BEGIN Recorded information
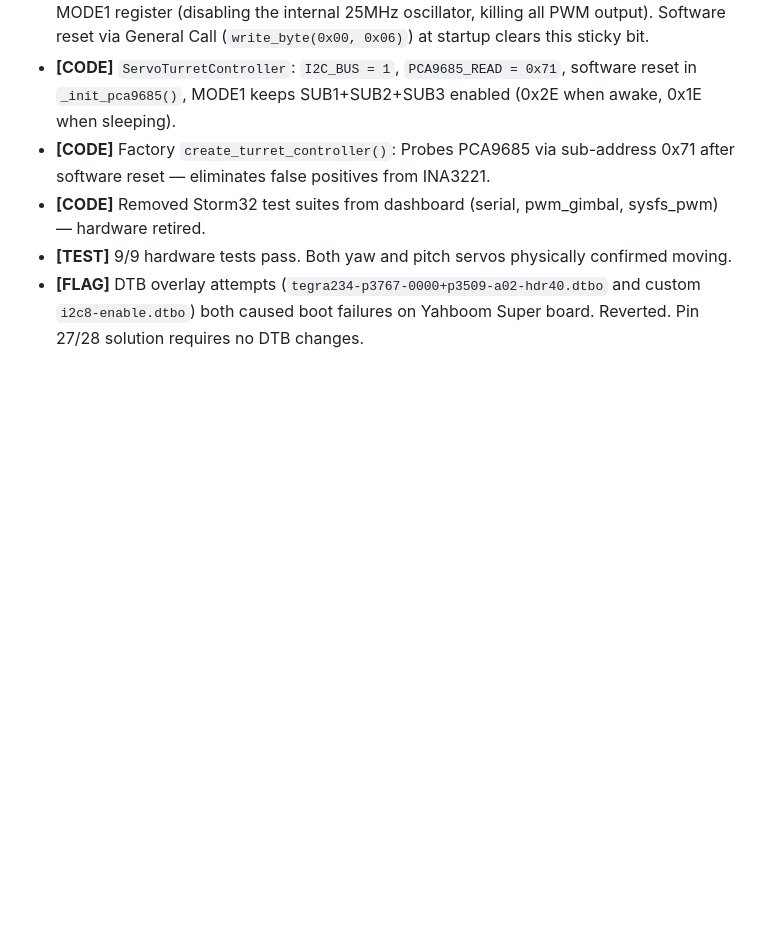
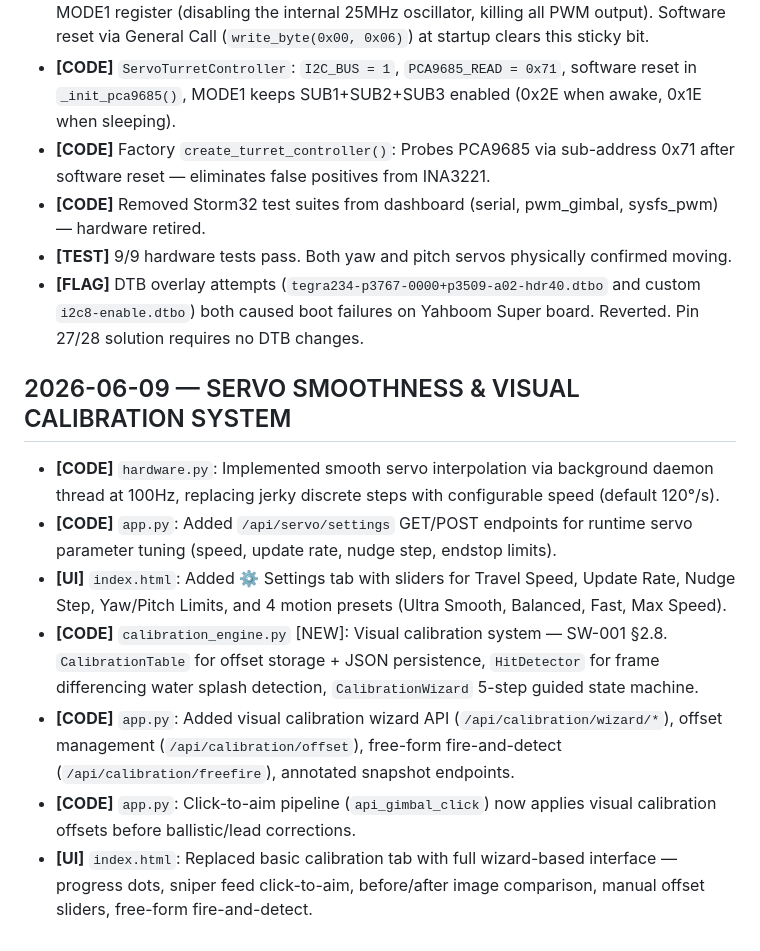
Before and after one commit to main-salman/dropMosquitoes, a Markdown page: docs/HISTORY.md, the part around the change. Rendered like a GitHub page; blank space fills up the shorter version.

Commit message:
docs: Log calibration system and settings tab in HISTORY.md

```diff
--- a/docs/HISTORY.md
+++ b/docs/HISTORY.md
@@ -562,3 +562,13 @@
 - **[CODE]** Removed Storm32 test suites from dashboard (serial, pwm_gimbal, sysfs_pwm) — hardware retired.
 - **[TEST]** 9/9 hardware tests pass. Both yaw and pitch servos physically confirmed moving.
 - **[FLAG]** DTB overlay attempts (`tegra234-p3767-0000+p3509-a02-hdr40.dtbo` and custom `i2c8-enable.dtbo`) both caused boot failures on Yahboom Super board. Reverted. Pin 27/28 solution requires no DTB changes.
+
+## 2026-06-09 — SERVO SMOOTHNESS & VISUAL CALIBRATION SYSTEM
+
+- **[CODE]** `hardware.py`: Implemented smooth servo interpolation via background daemon thread at 100Hz, replacing jerky discrete steps with configurable speed (default 120°/s).
+- **[CODE]** `app.py`: Added `/api/servo/settings` GET/POST endpoints for runtime servo parameter tuning (speed, update rate, nudge step, endstop limits).
+- **[UI]** `index.html`: Added ⚙️ Settings tab with sliders for Travel Speed, Update Rate, Nudge Step, Yaw/Pitch Limits, and 4 motion presets (Ultra Smooth, Balanced, Fast, Max Speed).
+- **[CODE]** `calibration_engine.py` [NEW]: Visual calibration system — SW-001 §2.8. `CalibrationTable` for offset storage + JSON persistence, `HitDetector` for frame differencing water splash detection, `CalibrationWizard` 5-step guided state machine.
+- **[CODE]** `app.py`: Added visual calibration wizard API (`/api/calibration/wizard/*`), offset management (`/api/calibration/offset`), free-form fire-and-detect (`/api/calibration/freefire`), annotated snapshot endpoints.
+- **[CODE]** `app.py`: Click-to-aim pipeline (`api_gimbal_click`) now applies visual calibration offsets before ballistic/lead corrections.
+- **[UI]** `index.html`: Replaced basic calibration tab with full wizard-based interface — progress dots, sniper feed click-to-aim, before/after image comparison, manual offset sliders, free-form fire-and-detect.
```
END Recorded information
* Instructions to follow:
Return each of the lines exactly as they appear above, with no images.

* Exercise output:
Before and after one commit to main-salman/dropMosquitoes, a Markdown page: docs/HISTORY.md, the part around the change. Rendered like a GitHub page; blank space fills up the shorter version.

Commit message:
docs: Log calibration system and settings tab in HISTORY.md

```diff
--- a/docs/HISTORY.md
+++ b/docs/HISTORY.md
@@ -562,3 +562,13 @@
 - **[CODE]** Removed Storm32 test suites from dashboard (serial, pwm_gimbal, sysfs_pwm) — hardware retired.
 - **[TEST]** 9/9 hardware tests pass. Both yaw and pitch servos physically confirmed moving.
 - **[FLAG]** DTB overlay attempts (`tegra234-p3767-0000+p3509-a02-hdr40.dtbo` and custom `i2c8-enable.dtbo`) both caused boot failures on Yahboom Super board. Reverted. Pin 27/28 solution requires no DTB changes.
+
+## 2026-06-09 — SERVO SMOOTHNESS & VISUAL CALIBRATION SYSTEM
+
+- **[CODE]** `hardware.py`: Implemented smooth servo interpolation via background daemon thread at 100Hz, replacing jerky discrete steps with configurable speed (default 120°/s).
+- **[CODE]** `app.py`: Added `/api/servo/settings` GET/POST endpoints for runtime servo parameter tuning (speed, update rate, nudge step, endstop limits).
+- **[UI]** `index.html`: Added ⚙️ Settings tab with sliders for Travel Speed, Update Rate, Nudge Step, Yaw/Pitch Limits, and 4 motion presets (Ultra Smooth, Balanced, Fast, Max Speed).
+- **[CODE]** `calibration_engine.py` [NEW]: Visual calibration system — SW-001 §2.8. `CalibrationTable` for offset storage + JSON persistence, `HitDetector` for frame differencing water splash detection, `CalibrationWizard` 5-step guided state machine.
+- **[CODE]** `app.py`: Added visual calibration wizard API (`/api/calibration/wizard/*`), offset management (`/api/calibration/offset`), free-form fire-and-detect (`/api/calibration/freefire`), annotated snapshot endpoints.
+- **[CODE]** `app.py`: Click-to-aim pipeline (`api_gimbal_click`) now applies visual calibration offsets before ballistic/lead corrections.
+- **[UI]** `index.html`: Replaced basic calibration tab with full wizard-based interface — progress dots, sniper feed click-to-aim, before/after image comparison, manual offset sliders, free-form fire-and-detect.
```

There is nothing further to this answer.